But as is true with the ball gun with its Kart barrel and fitting by Dave Salyer, this ammunition also “shoots” better than I do. What the target says will be what I did. If the shoulder holds up, I’ll do well. If it doesn’t, well, it’s up to me now.
Time for breakfast. I’ll have a full serving of Coach’s Oats (whole grain oatmeal) with a pat of butter (and no sugar!), a boiled egg with lots of pepper, and a small can of the Low Sodium V-8 juice. And, yes, for those who ask, I have my one cup of coffee in front of me now. I’ll also take another small can of Low Sodium V-8 for a last minute dose of nutrients a few minutes before we shoot. After that, a bottle of water from the refrigerator in the pistol office will suffice for the match.
Today’s mantra will be, “Front sight, straight back, front sight, straight back,” and then, “be quiet and let your body shoot; it knows how.”
Compared to the wad gun and the 22, both of which have red dots which increase the overall mass, the ball gun is a lightweight. Couple that with the full-strength ball ammunition and the gun becomes a real challenge.
My first two Slow Fire targets were pretty bad with one or two shots completely outside the scoring rings. By the third, I figured out I had my trigger finger in way too deep and was pushing the shots off the target to the left.

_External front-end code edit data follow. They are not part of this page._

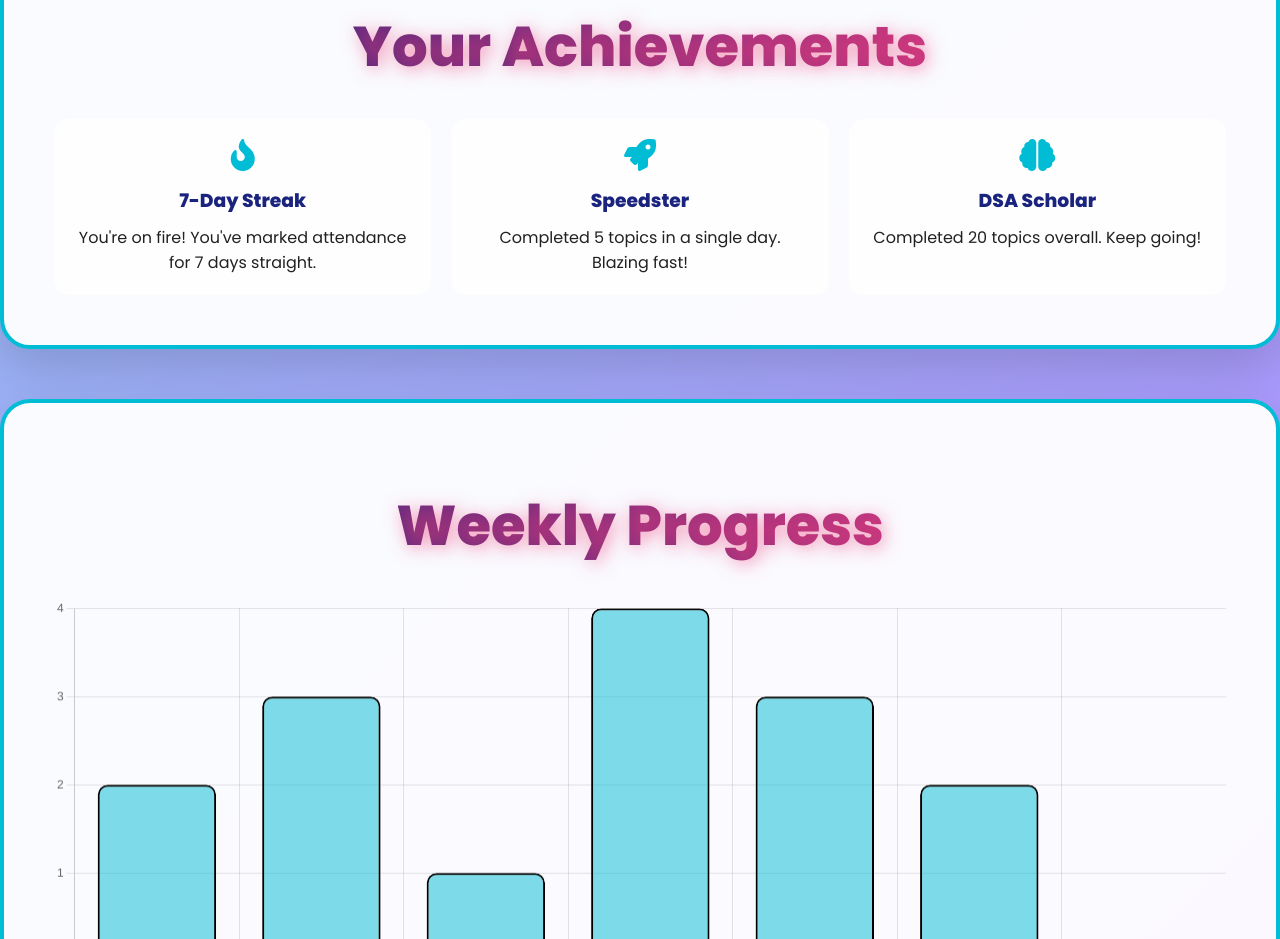
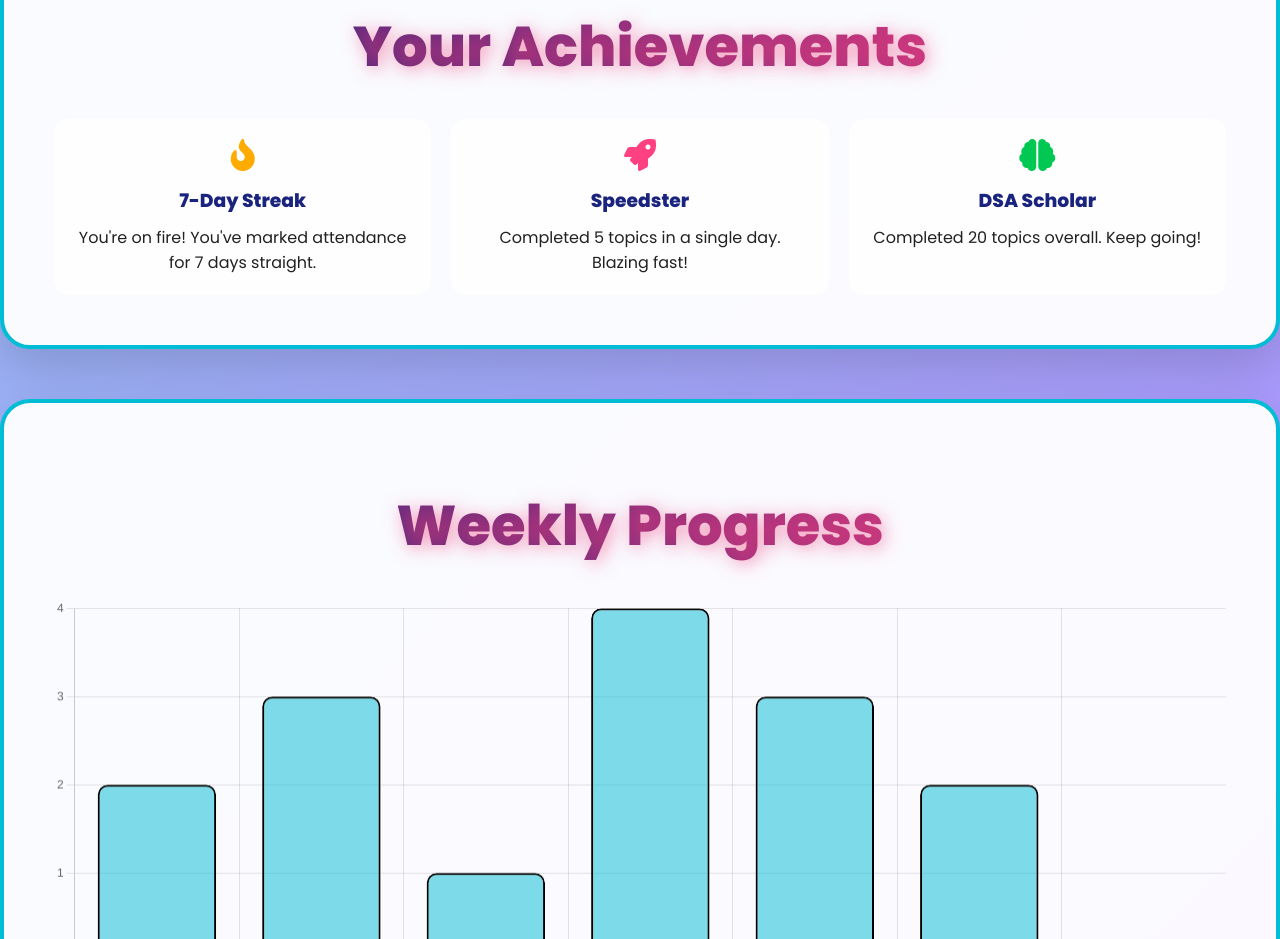
Before and after one commit to devillikevd/Attendance-Sheet, a plain HTML site: page dashboard.html in a window 1280 px wide. Shown: the part 2300-3239 px from the top of the page. Drawn offline with nearby package versions, Linux system fonts and the light colour scheme; a script that the page names is missing.

Commit message:
Update styles.css

```diff
--- a/styles.css
+++ b/styles.css
@@ -976,3 +976,8 @@ td:hover .tooltip {
         padding: 0 20px;
     }
 }
+
+/* Badges inside .features already styled. Customize icons if needed */
+#badge1 i { color: var(--warning); }
+#badge2 i { color: var(--accent); }
+#badge3 i { color: var(--success); }
```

Although still not very good, at least the final Slow Fire had all ten shots in the scoring rings.
Timed Fire in the National Match Course had some promise. Although not great at 88-1, it was notable for two reasons. First, it had a decent looking “cloud” of 45 caliber holes.

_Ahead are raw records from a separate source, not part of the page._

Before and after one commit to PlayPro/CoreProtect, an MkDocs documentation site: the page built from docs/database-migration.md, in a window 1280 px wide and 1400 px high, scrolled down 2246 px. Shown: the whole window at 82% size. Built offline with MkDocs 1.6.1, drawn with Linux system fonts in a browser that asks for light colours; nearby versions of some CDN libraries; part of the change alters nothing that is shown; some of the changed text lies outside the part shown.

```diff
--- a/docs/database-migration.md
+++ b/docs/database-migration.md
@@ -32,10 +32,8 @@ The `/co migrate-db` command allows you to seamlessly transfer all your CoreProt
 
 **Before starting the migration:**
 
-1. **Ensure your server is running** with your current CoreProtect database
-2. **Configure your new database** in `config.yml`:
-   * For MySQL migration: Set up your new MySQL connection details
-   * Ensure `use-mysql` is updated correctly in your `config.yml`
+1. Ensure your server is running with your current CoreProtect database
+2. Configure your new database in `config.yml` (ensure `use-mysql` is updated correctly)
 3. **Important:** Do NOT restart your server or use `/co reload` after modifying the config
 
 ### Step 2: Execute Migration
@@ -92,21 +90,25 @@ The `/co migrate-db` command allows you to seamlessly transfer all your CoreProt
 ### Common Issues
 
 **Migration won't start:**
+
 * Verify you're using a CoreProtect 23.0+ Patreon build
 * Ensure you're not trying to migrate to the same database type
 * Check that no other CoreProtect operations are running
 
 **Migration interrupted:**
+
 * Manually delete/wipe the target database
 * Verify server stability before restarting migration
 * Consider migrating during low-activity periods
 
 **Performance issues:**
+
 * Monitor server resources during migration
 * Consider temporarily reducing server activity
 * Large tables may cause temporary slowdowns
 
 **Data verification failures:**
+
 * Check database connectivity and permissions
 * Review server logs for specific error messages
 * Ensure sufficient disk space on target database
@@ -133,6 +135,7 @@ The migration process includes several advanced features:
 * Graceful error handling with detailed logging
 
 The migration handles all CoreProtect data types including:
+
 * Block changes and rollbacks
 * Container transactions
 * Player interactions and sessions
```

But when I looked through the scope after the second string, there were too many holes. Someone had cross-fired onto my target!

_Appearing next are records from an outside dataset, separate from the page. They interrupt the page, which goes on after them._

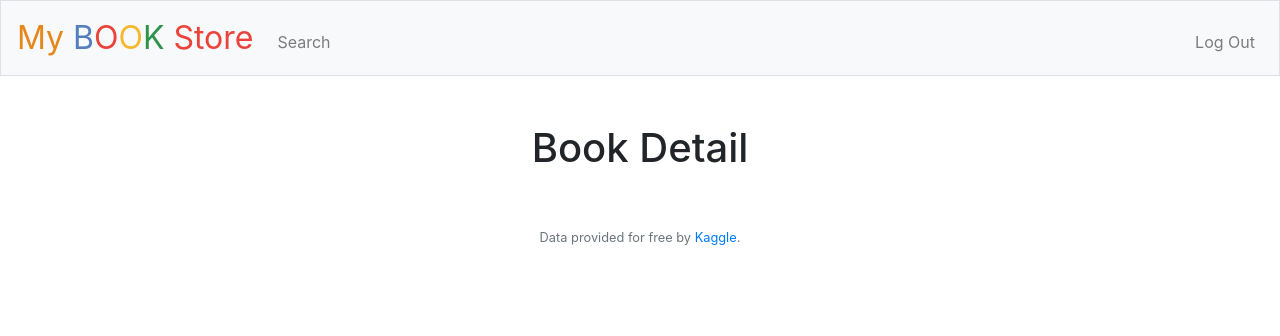
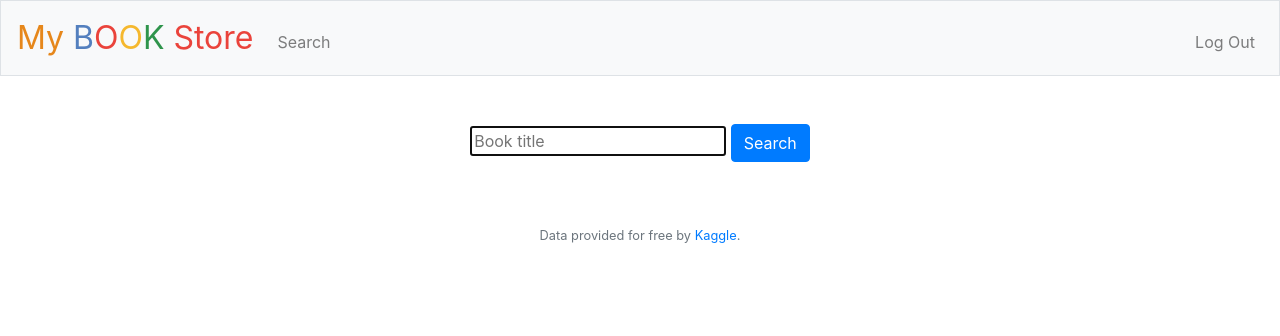
Before and after one commit to longlvt/cs50_Final_Project, a Flask app: page /search/ in a window 1280 px wide. Shown: the top 336 px of the page. Run offline with Flask 2, Linux system fonts and the light colour scheme; the visitor is signed in with stand-in values (Sample User, id 1); some libraries are stand-ins or nearby versions.

Commit message:
update README, update search

```diff
--- a/app.py
+++ b/app.py
@@ -13,7 +13,7 @@ from datetime import datetime
 from controllers.userHandlers import userAuth
 from controllers.userInfoHandlers import userManagement
 from controllers.dashboardHandler import dashboard
-from controllers.purchaseHandler import purchase
+from controllers.cartHandler import cart
 from controllers.searchHandler import search
 
 # Configure application
@@ -40,5 +40,5 @@ Session(app)
 app.register_blueprint(userAuth)
 app.register_blueprint(userManagement, url_prefix="/user")
 app.register_blueprint(dashboard)
-app.register_blueprint(purchase)
+app.register_blueprint(cart)
 app.register_blueprint(search, url_prefix="/search")
--- a/controllers/searchHandler.py
+++ b/controllers/searchHandler.py
@@ -1,4 +1,4 @@
-from flask import Flask, redirect, render_template, request, session, flash, Blueprint
+from flask import Flask, redirect, render_template, request, flash, Blueprint, jsonify
 from cs50 import SQL
 from helpers import apology, login_required
 
@@ -10,5 +10,51 @@ search = Blueprint('search', __name__)
 
 @search.route("/", methods=["GET", "POST"])
 @login_required
-def searchDetail():
-    return render_template("/bookDetail.html")
+def searchBook():
+    if request.method == "POST":
+        if not request.form.get("title"):
+            flash('You need to input Book title', category='error')
+        else:
+            book = db.execute("SELECT * FROM books WHERE \"Book-Title\" = ?", request.form.get("title"))
+            if len(book) == 0:
+                return apology("Sorry, can't find your book.")
+            else:
+                url = "/search/detail?isbn=" + str(book[0]['ISBN'])
+                print(f"DETAIL URL: {url}")
+                return redirect(url)
+                # return render_template("/bookDetail.html", book=book[0])
+    else:
+        return render_template("/search.html")
+
+@search.route("/auto")
+@login_required
+def searchAuto():
+    title = request.args.get('title')
+    if title:
+        books = db.execute("SELECT * FROM books WHERE \"Book-Title\" LIKE ? LIMIT 5", title + "%")
+        # print(f"FOUND: {books}")
+    else:
+        books = []
+    return jsonify(books)
+
+@search.route("/detail", methods=["GET", "POST"])
+@login_required
+def detail():
+    if request.method == "GET":
+        isbn = request.args.get('isbn')
+        if isbn:
+            book = db.execute("SELECT * FROM books WHERE ISBN = ?", isbn)
+            if len(book) == 0:
+                return apology("Sorry, can't find your book.")
+            else:
+                print(f"FOUND: {book}")
+                return render_template("/bookDetail.html", book=book[0])
+        else:
+            return apology("Sorry, something is missing. We can proceed with your request. Please try again.")
+    else:
+        isbn = request.form.get('productId')
+        print(f"ISBN TO ADD TO CART: {isbn}")
+
+        # Add book to Cart table
+
+        return redirect('/cart')
--- a/controllers/userHandlers.py
+++ b/controllers/userHandlers.py
@@ -30,7 +30,7 @@ def register():
             else:
                 # If input userName not found in DB, proceed to add new user to DB
                 db.execute("INSERT INTO users (userName, hash) VALUES (?, ?)", userName, generate_password_hash(password))
-                return redirect("/.html")
+                return redirect("/login.html")
         else:
             if not userName or len(userName) > 25:
                 # nameMsg = ['Username can not be blank.', 'Maximum 25 characters.']
@@ -91,3 +91,7 @@ def logout():
 
     # Redirect user to login form
     return redirect("/")
+
+@userAuth.route("/reset-password", methods=["GET", "POST"])
+def resetPwd():
+    pass
--- a/templates/bookDetail.html
+++ b/templates/bookDetail.html
@@ -5,6 +5,17 @@
 {% endblock %}
 
 {% block main %}
-    <!-- <script defer src="static/scri pt.js"></script> -->
-   <h1>Book Detail</h1>
+    <h1>{{book['Book-Title']}}</h1>
+    <hr>
+    <form action="/search/detail" method="POST">
+        <input type="hidden" name="productId" value="{{book.ISBN}}">
+        <div>
+            <img src="{{book['Image-URL-L']}}" alt="book['Book-Title']">
+        </div>
+        <p><b>Author</b>: {{book['Book-Author']}}</p>
+        <p><b>Published by:</b> {{book['Publisher']}}</p>
+        <p><b>Published in:</b> {{book['Year-Of-Publication']}}</p>
+        <h2>$10</h2>
+        <button class="btn btn-primary" type="submit">Add to Cart</button>
+    </form>
 {% endblock %}
--- /dev/null
+++ b/templates/search.html
@@ -0,0 +1,40 @@
+{% extends "layout.html" %}
+
+{% block title %}
+    Search
+{% endblock %}
+
+{% block main %}
+    <!-- <script defer src="static/scri pt.js"></script> -->
+    <form id="form" action="/search" method="post">
+        <input
+            autocomplete="off"
+            autofocus
+            placeholder="Book title"
+            name="title"
+            type="text">
+        <button class="btn btn-primary" type="submit">Search</button>
+    </form>
+    <p class="autoTitle" style="text-align: justify;">
+    </p>
+
+    <script crossorigin="anonymous" integrity="sha256-9/aliU8dGd2tb6OSsuzixeV4y/faTqgFtohetphbbj0=" src="https://code.jquery.com/jquery-3.5.1.min.js"></script>
+    <script>
+        let input = document.querySelector('input');
+        input.addEventListener('input', function() {
+            setTimeout(() => {
+                $.get('/search/auto?title=' + input.value, (shows) => {
+                    if (shows.length !== 0) {
+                        let html = '<b>Recommendation</b>';
+                        shows.forEach(item => {
+                            html += '<li>' + item['Book-Title'] + '</li>';
+                        })
+                        document.querySelector('p').innerHTML = html;
+                    } else {
+                        document.querySelector('p').innerHTML = '';
+                    }
+                });
+            }, 500)
+        });
+    </script>
+{% endblock %}
```
Also changed, not shown: controllers/cartHandler.py (renamed from controllers/purchaseHandler.py, +4 -7 lines), README.md, templates/cart.html (renamed from templates/buy.html).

I was shooting 45 caliber ball whereas the cross-fired shots were 9mm and the gentleman scoring my target easily identified four of the five erroneous shots. The fifth, however, was not so easy so he dropped the one worst shot on the target and tallied my score, 88-1.
But looking at the photograph, I now suspect that the 3 o’clock ten might be the fifth 9mm hole which would have reduced my score to 84-1. But at the time, well, neither of us could tell for sure so it was scored as 88-1.
The cross-firing shooter was apologetic but, hey, we’ve all done it myself included. So we moved on to the next target.
My best target of the day was the first Rapid Fire at 91-4 and, as if I didn’t know better, I mentally congratulated myself saying, “You’ve got it licked, dude!” And that, of course, caused me to relax, lose my concentration, and shoot a dismal 65-1 on the last Rapid Fire.
Rule One in this sport: Never congratulate yourself.
Or is it: Focus on the front sight.
But then again, maybe it is: Pressure the trigger straight back.
(Too many Rule Ones!)
I finished the Service Pistol 900 with a 681-6, not very good but, then again, I learned where to put my finger on the trigger, I had a couple of good targets in Timed and Rapid, and even my Slow Fire scores were headed in the right direction.
This is progress!
After packing things away, I cornered Jim Henderson and asked if he’d let me get a picture of the two of us together. I said I wanted something to hang on the wall so I’d know who I had to beat. Steve Reiter was nearby and I asked him to click the shutter. James said, “Don’t jerk it, Steve,” but even with that, Reiter still had a “failure to fire” (the shutter) and we had to try again.
Tomorrow morning is the 22 match. For today’s Service Pistol the line was full (35 shooters) and two had to wait for the second relay. I glanced at the squadding chart for tomorrow to see which relay I’m in and it looks like they’re both very close to full. I shoot early in the first relay with first shot at 8:30AM.
And I’ll have to remember that dainty little 22 has a much lighter trigger than the service pistol I was shooting today.
But it’ll be “straight back” again tomorrow.
10s and Xs!